Management teams at Lovells and Hogan & Hartson have unanimously backed the firms’ proposed merger and will recommend that their respective partnerships back the union.
Following management meetings held yesterday, the firms are now preparing to hold a series of partner meetings in which they will recommend going ahead with a merger of equals.
Documents detailing the terms of the merger will be forwarded to all partners next week, with both partnerships expected to vote on the matter by the middle of December. If the vote is successful, the merger will complete by 1 May next year.
Lovells managing partner David Harris (pictured) said the firm’s management had been supportive of the move given the “strong similarities” in the firms’ values.
He added: “Both of us are seeking to create a truly global law firm capable of delivering a top quality service across the world’s major commercial and legal markets.
“We have very complementary areas of legal strength, such as in corporate, M&A, finance, regulatory law, dispute resolution and intellectual property.”
Hogan chairman Warren Gorrell added: “The Hogan & Hartson/Lovells combination complements each firm’s capabilities from a practice, geographic, and industry perspective, and would preserve the collegial and team-oriented cultures of each firm and our commitments to community service.”
As reported by The Lawyer earlier this month, Lovells is proposing to abandon its lockstep, which has been modified over the last few years, to help push the merger through (12 October 2009).
Lovells management can freeze or reverse the positions of underperforming partners on its current lockstep, although to date no provision has been made to reward exceptional performers.
The top 10 firm has long lagged behind its City counterparts in profitability, and with an average profit per equity partner (PEP) figure of £586,000 for 2008-09, remuneration of star performers is an issue.
As Hogan operates a purely merit-based system, it is understood that Lovells will promote the potential for adopting that system as a selling point of the merger.

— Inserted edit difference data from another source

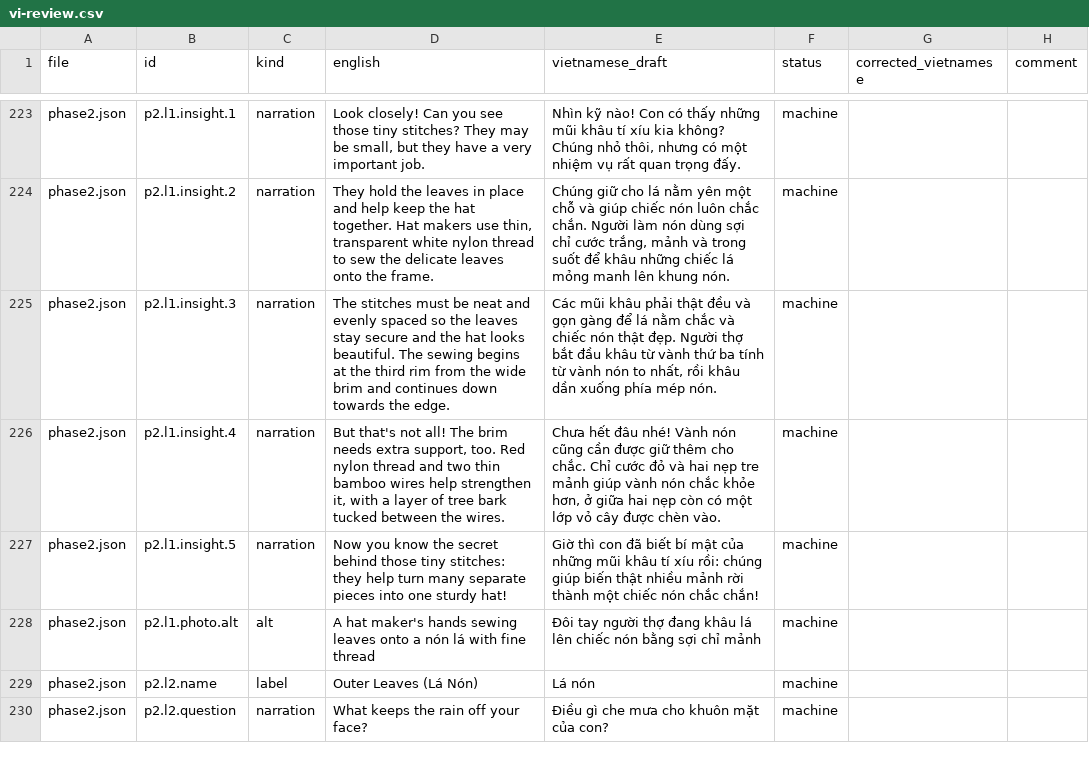
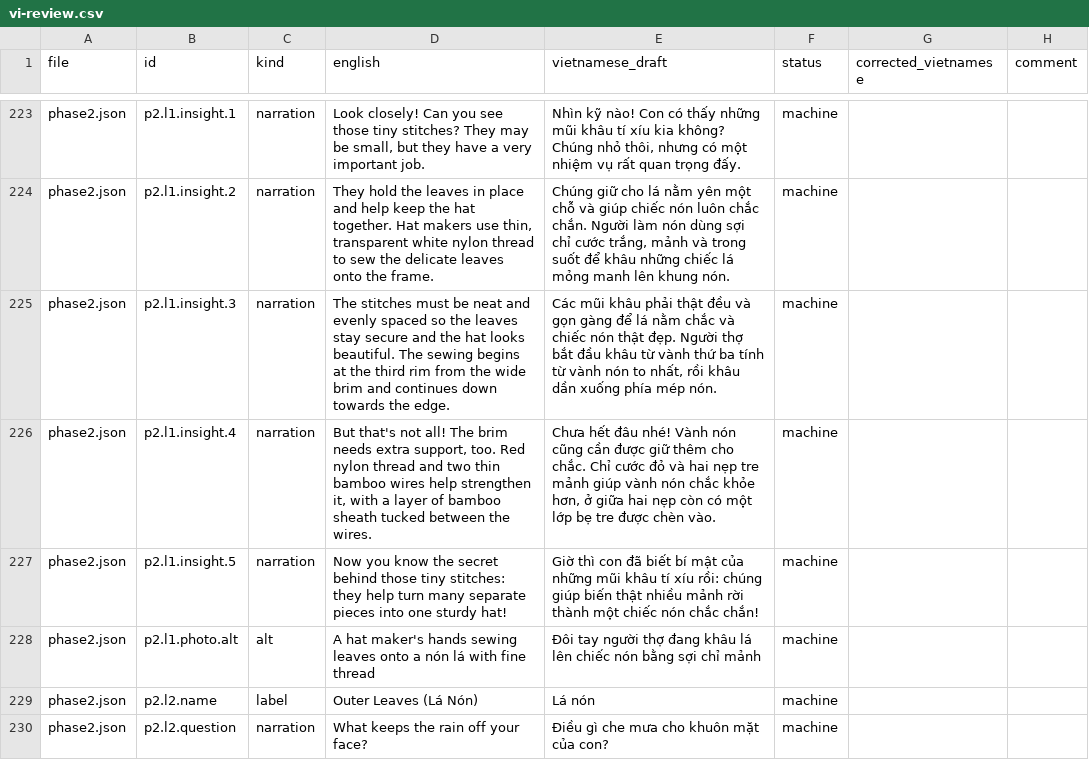
Before and after one commit to sussyswimmer/lang-digital-experience, a CSV file: docs/vi-review.csv, drawn as a sheet; only a part is shown, gaps mark what is left out.

```diff
--- a/docs/vi-review.csv
+++ b/docs/vi-review.csv
@@ -225,3 +225,3 @@
 "phase2.json","p2.l1.insight.3","narration","The stitches must be neat and evenly spaced so the leaves stay secure and the hat looks beautiful. The sewing begins at the third rim from the wide brim and continues down towards the edge.","Các mũi khâu phải thật đều và gọn gàng để lá nằm chắc và chiếc nón thật đẹp. Người thợ bắt đầu khâu từ vành thứ ba tính từ vành nón to nhất, rồi khâu dần xuống phía mép nón.","machine","",""
-"phase2.json","p2.l1.insight.4","narration","But that's not all! The brim needs extra support, too. Red nylon thread and two thin bamboo wires help strengthen it, with a layer of tree bark tucked between the wires.","Chưa hết đâu nhé! Vành nón cũng cần được giữ thêm cho chắc. Chỉ cước đỏ và hai nẹp tre mảnh giúp vành nón chắc khỏe hơn, ở giữa hai nẹp còn có một lớp vỏ cây được chèn vào.","machine","",""
+"phase2.json","p2.l1.insight.4","narration","But that's not all! The brim needs extra support, too. Red nylon thread and two thin bamboo wires help strengthen it, with a layer of bamboo sheath tucked between the wires.","Chưa hết đâu nhé! Vành nón cũng cần được giữ thêm cho chắc. Chỉ cước đỏ và hai nẹp tre mảnh giúp vành nón chắc khỏe hơn, ở giữa hai nẹp còn có một lớp bẹ tre được chèn vào.","machine","",""
 "phase2.json","p2.l1.insight.5","narration","Now you know the secret behind those tiny stitches: they help turn many separate pieces into one sturdy hat!","Giờ thì con đã biết bí mật của những mũi khâu tí xíu rồi: chúng giúp biến thật nhiều mảnh rời thành một chiếc nón chắc chắn!","machine","",""
```
Also changed, not shown: 5 other files.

The proposed merger would create a top 10 global law firm with approximately 2,500 lawyers in 40 offices located throughout the US, Europe, Asia, Latin America and the Middle East.